Comcast, under an update to its previous VOD agreement with CBS, will offer more of the Eye’s current primetime TV shows for free through Xfinity On Demand and online at Xfinity.com. That includes an expanded selection of CBS’ returning shows such as “The Good Wife,” “2 Broke Girls,” “Person of Interest” and “The Mentalist,” plus new premiering series such as “The Crazy Ones” and “Mom.”

Under a separate pact, Comcast will offer the four previous seasons of CBS’ “The Good Wife” on its Xfinity Streampix subscription VOD service (while every episode of the current season will be available on the standard Xfinity On Demand service) as well as all eight seasons of The WB’s “Charmed.”

Terms of the deals were not disclosed. CBS agreed to provide additional VOD of current-season shows to Comcast because that viewing will now be counted toward Nielsen C3 ratings, according to a source familiar with the deal; in addition, fast-forward functions on CBS VOD content will now be disabled on Comcast. The deal for the full seasons of “The Good Wife” and “Charmed” for the Streampix SVOD service involved compensation to CBS, according to the source.

Scott Koondel, chief corporate content licensing officer for CBS, noted in a statement that the deal “provides CBS with yet another way to monetize our content.” Another benefit to CBS, according to Koondel: Adding Streampix as a subscription VOD partner “will enable more fans to catch up on past episodes and in turn support in-season viewership.”
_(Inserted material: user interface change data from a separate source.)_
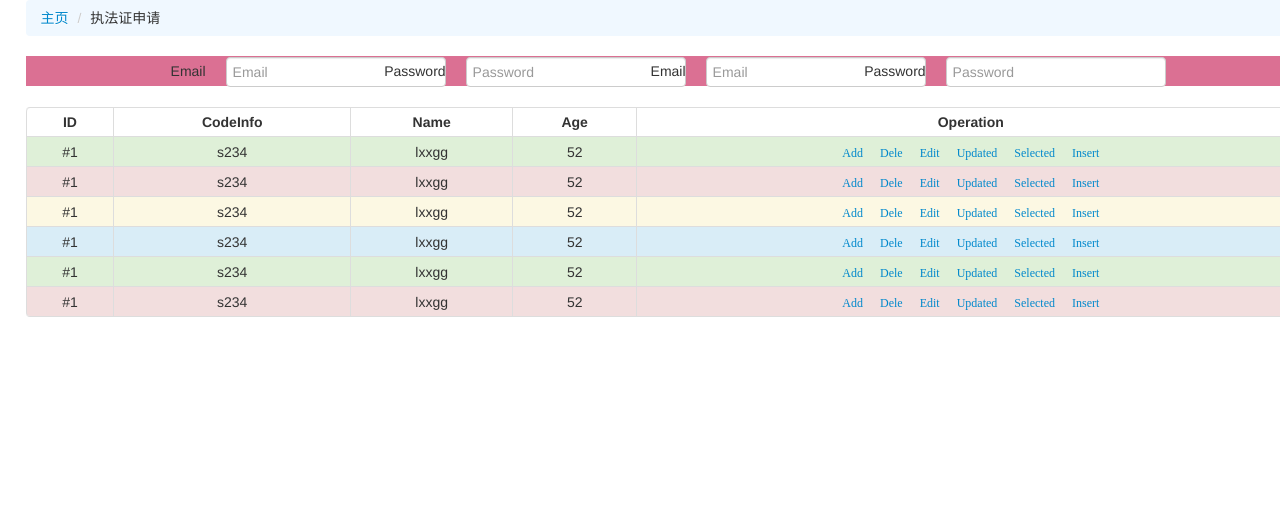
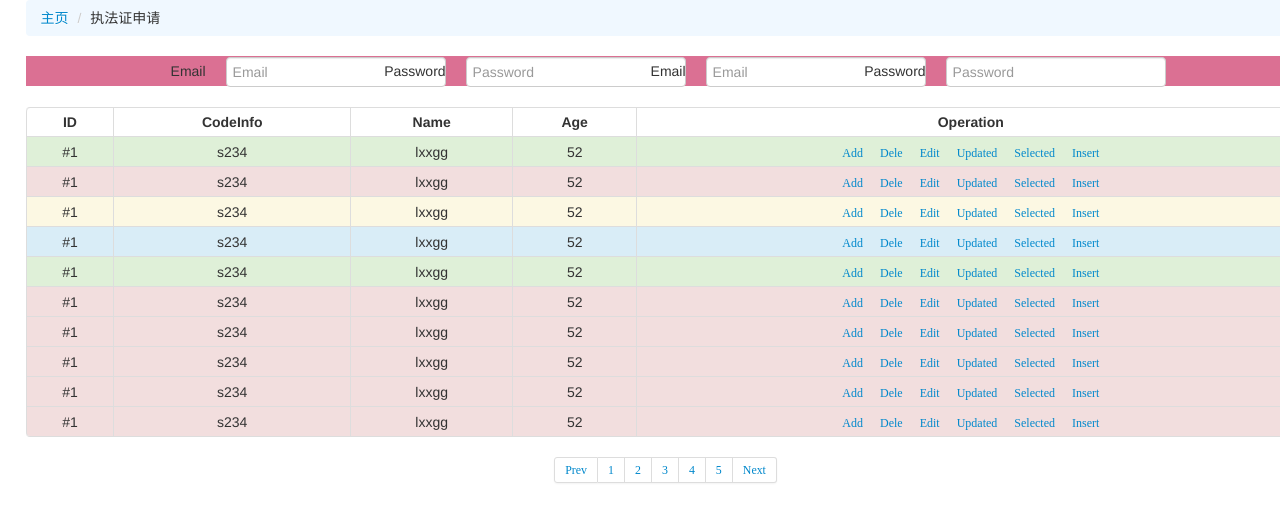
Before and after one commit to liumin2020/Zhong-jg20190826, a plain HTML site: page page/zfry/tableMenusPage.html in a window 1280 px wide. Shown: the top 522 px of the page. Drawn offline with Linux system fonts and the light colour scheme.

Commit message:
LiaoSF paganition

```diff
--- a/page/zfry/tableMenusPage.html
+++ b/page/zfry/tableMenusPage.html
@@ -10,14 +10,17 @@
   <link rel="stylesheet" href="../../css/index.css">
 </head>
 <style>
-  .table th,.table td{
-    text-align:center;
-    vertical-align:middle !important;
+  .table th,
+  .table td {
+    text-align: center;
+    vertical-align: middle !important;
   }
+
   .tableMenusPageCanna {
     width: 100%;
     height: 100%;
     padding: 0 2%;
+    /* background: powderblue; */
     overflow: hidden;
   }
 
@@ -30,7 +33,7 @@
     background: palevioletred;
   }
 
-  .formInformationDetail {}
+
 
   .tableDateListInformation {
     width: 100%;
@@ -45,6 +48,21 @@
     text-align: center;
     text-decoration: none;
   }
+
+  .pagenitionArea {
+    width: 100%;
+    height: 50px;
+    line-height:50ox;
+    /* background: orchid; */
+    text-align: center;
+    vertical-align: middle;
+    font-size: 12px;
+    font-weight: 200;
+    color: #666;
+    font-family: "microsoft yahei";
+    font-style: normal;
+  }
+
 </style>
 
 <body>
@@ -194,14 +212,88 @@
               <a href="#">Insert</a>
             </td>
           </tr>
+          <tr class="error">
+              <td>#1</td>
+              <td>s234</td>
+              <td>lxxgg</td>
+              <td>52</td>
+              <td>
+                <a href="#">Add</a>
+                <a href="#">Dele</a>
+                <a href="#">Edit</a>
+                <a href="#">Updated</a>
+                <a href="#">Selected</a>
+                <a href="#">Insert</a>
+              </td>
+            </tr>
+            <tr class="error">
+                <td>#1</td>
+                <td>s234</td>
+                <td>lxxgg</td>
+                <td>52</td>
+                <td>
+                  <a href="#">Add</a>
+                  <a href="#">Dele</a>
+                  <a href="#">Edit</a>
+                  <a href="#">Updated</a>
+                  <a href="#">Selected</a>
+                  <a href="#">Insert</a>
+                </td>
+              </tr>
+              <tr class="error">
+                  <td>#1</td>
+                  <td>s234</td>
+                  <td>lxxgg</td>
+                  <td>52</td>
+                  <td>
+                    <a href="#">Add</a>
+                    <a href="#">Dele</a>
+                    <a href="#">Edit</a>
+                    <a href="#">Updated</a>
+                    <a href="#">Selected</a>
+                    <a href="#">Insert</a>
+                  </td>
+                </tr>
+                <tr class="error">
+                    <td>#1</td>
+                    <td>s234</td>
+                    <td>lxxgg</td>
+                    <td>52</td>
+                    <td>
+                      <a href="#">Add</a>
+                      <a href="#">Dele</a>
+                      <a href="#">Edit</a>
+                      <a href="#">Updated</a>
+                      <a href="#">Selected</a>
+                      <a href="#">Insert</a>
+                    </td>
+                  </tr>
+
 
         </tbody>
       </table>
+      <!-- pagenitionArea   -->
+      <div class="pagenitionArea">
+        <div class="pagination pagination pagination-small pagination-centered">
+          <ul>
+            <li><a href="#">Prev</a></li>
+            <li><a href="#">1</a></li>
+            <li><a href="#">2</a></li>
+            <li><a href="#">3</a></li>
+            <li><a href="#">4</a></li>
+            <li><a href="#">5</a></li>
+            <li><a href="#">Next</a></li>
+          </ul>
+        </div>
+      </div>
+      <!-- /  pagenitionArea -->
     </div>
+    <!--/ tableDateListInformation -->
+
+
   </div>
   <!-- /   tableMenusPageCanna -->
 
-  <!--/  stableDateListInformation -->
 
   <script src="../../js/jquery.js"></script>
   <script src="../../js/bootstrap.min.js"></script>
```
CBS plans to make additional episodes of select series available throughout the season to let Comcast subscribers catch up.

Comcast’s Streampix, which provides several thousand TV shows and movies available across multiple devices, costs $4.99 per month extra beyond basic cable but the service is included for no additional charge with certain double- and triple-play bundles.

In the recent retransmission-consent negotiations between Time Warner Cable and CBS, Internet-streaming video rights became a point of contention. The cable operator wanted to get expanded online video content rights as part of paying a higher retrans fee, while CBS wanted to get paid separately for SVOD rights.